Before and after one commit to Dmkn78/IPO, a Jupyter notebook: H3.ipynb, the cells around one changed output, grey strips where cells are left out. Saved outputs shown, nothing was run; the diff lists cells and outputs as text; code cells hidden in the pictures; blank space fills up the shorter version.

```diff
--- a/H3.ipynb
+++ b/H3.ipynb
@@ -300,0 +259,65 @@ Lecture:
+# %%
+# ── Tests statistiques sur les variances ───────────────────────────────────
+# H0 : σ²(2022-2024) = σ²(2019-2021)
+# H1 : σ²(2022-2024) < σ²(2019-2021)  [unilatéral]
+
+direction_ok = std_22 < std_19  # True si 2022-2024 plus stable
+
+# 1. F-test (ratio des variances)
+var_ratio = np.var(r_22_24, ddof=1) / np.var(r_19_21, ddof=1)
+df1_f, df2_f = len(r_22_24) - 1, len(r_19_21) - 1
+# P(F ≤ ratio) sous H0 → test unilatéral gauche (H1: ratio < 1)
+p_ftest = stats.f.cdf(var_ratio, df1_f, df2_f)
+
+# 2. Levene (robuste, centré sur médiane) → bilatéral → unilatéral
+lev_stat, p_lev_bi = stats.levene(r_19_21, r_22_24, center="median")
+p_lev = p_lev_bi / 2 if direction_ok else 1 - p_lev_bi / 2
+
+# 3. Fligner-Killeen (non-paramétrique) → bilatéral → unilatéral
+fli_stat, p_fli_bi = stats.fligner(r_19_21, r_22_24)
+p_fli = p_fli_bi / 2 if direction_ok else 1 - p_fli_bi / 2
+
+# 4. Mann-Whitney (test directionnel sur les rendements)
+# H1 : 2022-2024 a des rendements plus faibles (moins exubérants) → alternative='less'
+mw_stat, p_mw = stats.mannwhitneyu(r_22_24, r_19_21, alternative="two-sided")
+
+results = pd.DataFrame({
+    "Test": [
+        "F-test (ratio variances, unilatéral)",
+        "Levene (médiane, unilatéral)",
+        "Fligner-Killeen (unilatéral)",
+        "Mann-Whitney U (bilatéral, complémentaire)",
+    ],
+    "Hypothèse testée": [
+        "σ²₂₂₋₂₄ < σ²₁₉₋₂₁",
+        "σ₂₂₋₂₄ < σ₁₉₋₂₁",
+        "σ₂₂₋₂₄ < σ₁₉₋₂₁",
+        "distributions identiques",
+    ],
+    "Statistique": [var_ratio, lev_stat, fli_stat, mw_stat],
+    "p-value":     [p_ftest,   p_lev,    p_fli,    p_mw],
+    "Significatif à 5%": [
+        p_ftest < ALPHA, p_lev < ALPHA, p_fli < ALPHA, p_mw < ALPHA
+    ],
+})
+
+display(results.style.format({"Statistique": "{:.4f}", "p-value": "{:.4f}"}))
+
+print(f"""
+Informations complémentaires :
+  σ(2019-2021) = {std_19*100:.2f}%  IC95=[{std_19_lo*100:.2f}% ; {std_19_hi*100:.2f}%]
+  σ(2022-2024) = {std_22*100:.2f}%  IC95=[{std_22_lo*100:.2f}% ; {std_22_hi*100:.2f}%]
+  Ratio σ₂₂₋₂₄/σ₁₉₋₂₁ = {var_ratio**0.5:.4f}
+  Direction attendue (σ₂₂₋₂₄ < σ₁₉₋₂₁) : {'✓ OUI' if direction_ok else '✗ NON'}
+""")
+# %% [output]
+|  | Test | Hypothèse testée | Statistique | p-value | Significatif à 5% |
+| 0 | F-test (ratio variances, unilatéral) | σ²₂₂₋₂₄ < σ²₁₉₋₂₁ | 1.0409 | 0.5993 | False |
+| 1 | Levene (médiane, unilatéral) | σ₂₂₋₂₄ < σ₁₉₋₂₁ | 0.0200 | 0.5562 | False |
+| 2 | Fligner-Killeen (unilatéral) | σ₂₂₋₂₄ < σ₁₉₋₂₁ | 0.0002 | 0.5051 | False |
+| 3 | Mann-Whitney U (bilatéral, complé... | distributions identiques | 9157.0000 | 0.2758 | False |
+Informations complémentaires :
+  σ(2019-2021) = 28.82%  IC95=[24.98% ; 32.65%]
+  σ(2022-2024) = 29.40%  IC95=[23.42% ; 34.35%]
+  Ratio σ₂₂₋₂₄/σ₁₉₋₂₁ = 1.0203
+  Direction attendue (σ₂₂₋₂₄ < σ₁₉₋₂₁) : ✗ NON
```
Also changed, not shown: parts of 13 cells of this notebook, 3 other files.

================

§ **TASK STATEMENT**
What you give back should match the entries above exactly.

§ **COMPLETED TASK**
Before and after one commit to Dmkn78/IPO, a Jupyter notebook: H3.ipynb, the cells around one changed output, grey strips where cells are left out. Saved outputs shown, nothing was run; the diff lists cells and outputs as text; code cells hidden in the pictures; blank space fills up the shorter version.

```diff
--- a/H3.ipynb
+++ b/H3.ipynb
@@ -300,0 +259,65 @@ Lecture:
+# %%
+# ── Tests statistiques sur les variances ───────────────────────────────────
+# H0 : σ²(2022-2024) = σ²(2019-2021)
+# H1 : σ²(2022-2024) < σ²(2019-2021)  [unilatéral]
+
+direction_ok = std_22 < std_19  # True si 2022-2024 plus stable
+
+# 1. F-test (ratio des variances)
+var_ratio = np.var(r_22_24, ddof=1) / np.var(r_19_21, ddof=1)
+df1_f, df2_f = len(r_22_24) - 1, len(r_19_21) - 1
+# P(F ≤ ratio) sous H0 → test unilatéral gauche (H1: ratio < 1)
+p_ftest = stats.f.cdf(var_ratio, df1_f, df2_f)
+
+# 2. Levene (robuste, centré sur médiane) → bilatéral → unilatéral
+lev_stat, p_lev_bi = stats.levene(r_19_21, r_22_24, center="median")
+p_lev = p_lev_bi / 2 if direction_ok else 1 - p_lev_bi / 2
+
+# 3. Fligner-Killeen (non-paramétrique) → bilatéral → unilatéral
+fli_stat, p_fli_bi = stats.fligner(r_19_21, r_22_24)
+p_fli = p_fli_bi / 2 if direction_ok else 1 - p_fli_bi / 2
+
+# 4. Mann-Whitney (test directionnel sur les rendements)
+# H1 : 2022-2024 a des rendements plus faibles (moins exubérants) → alternative='less'
+mw_stat, p_mw = stats.mannwhitneyu(r_22_24, r_19_21, alternative="two-sided")
+
+results = pd.DataFrame({
+    "Test": [
+        "F-test (ratio variances, unilatéral)",
+        "Levene (médiane, unilatéral)",
+        "Fligner-Killeen (unilatéral)",
+        "Mann-Whitney U (bilatéral, complémentaire)",
+    ],
+    "Hypothèse testée": [
+        "σ²₂₂₋₂₄ < σ²₁₉₋₂₁",
+        "σ₂₂₋₂₄ < σ₁₉₋₂₁",
+        "σ₂₂₋₂₄ < σ₁₉₋₂₁",
+        "distributions identiques",
+    ],
+    "Statistique": [var_ratio, lev_stat, fli_stat, mw_stat],
+    "p-value":     [p_ftest,   p_lev,    p_fli,    p_mw],
+    "Significatif à 5%": [
+        p_ftest < ALPHA, p_lev < ALPHA, p_fli < ALPHA, p_mw < ALPHA
+    ],
+})
+
+display(results.style.format({"Statistique": "{:.4f}", "p-value": "{:.4f}"}))
+
+print(f"""
+Informations complémentaires :
+  σ(2019-2021) = {std_19*100:.2f}%  IC95=[{std_19_lo*100:.2f}% ; {std_19_hi*100:.2f}%]
+  σ(2022-2024) = {std_22*100:.2f}%  IC95=[{std_22_lo*100:.2f}% ; {std_22_hi*100:.2f}%]
+  Ratio σ₂₂₋₂₄/σ₁₉₋₂₁ = {var_ratio**0.5:.4f}
+  Direction attendue (σ₂₂₋₂₄ < σ₁₉₋₂₁) : {'✓ OUI' if direction_ok else '✗ NON'}
+""")
+# %% [output]
+|  | Test | Hypothèse testée | Statistique | p-value | Significatif à 5% |
+| 0 | F-test (ratio variances, unilatéral) | σ²₂₂₋₂₄ < σ²₁₉₋₂₁ | 1.0409 | 0.5993 | False |
+| 1 | Levene (médiane, unilatéral) | σ₂₂₋₂₄ < σ₁₉₋₂₁ | 0.0200 | 0.5562 | False |
+| 2 | Fligner-Killeen (unilatéral) | σ₂₂₋₂₄ < σ₁₉₋₂₁ | 0.0002 | 0.5051 | False |
+| 3 | Mann-Whitney U (bilatéral, complé... | distributions identiques | 9157.0000 | 0.2758 | False |
+Informations complémentaires :
+  σ(2019-2021) = 28.82%  IC95=[24.98% ; 32.65%]
+  σ(2022-2024) = 29.40%  IC95=[23.42% ; 34.35%]
+  Ratio σ₂₂₋₂₄/σ₁₉₋₂₁ = 1.0203
+  Direction attendue (σ₂₂₋₂₄ < σ₁₉₋₂₁) : ✗ NON
```
Also changed, not shown: parts of 13 cells of this notebook, 3 other files.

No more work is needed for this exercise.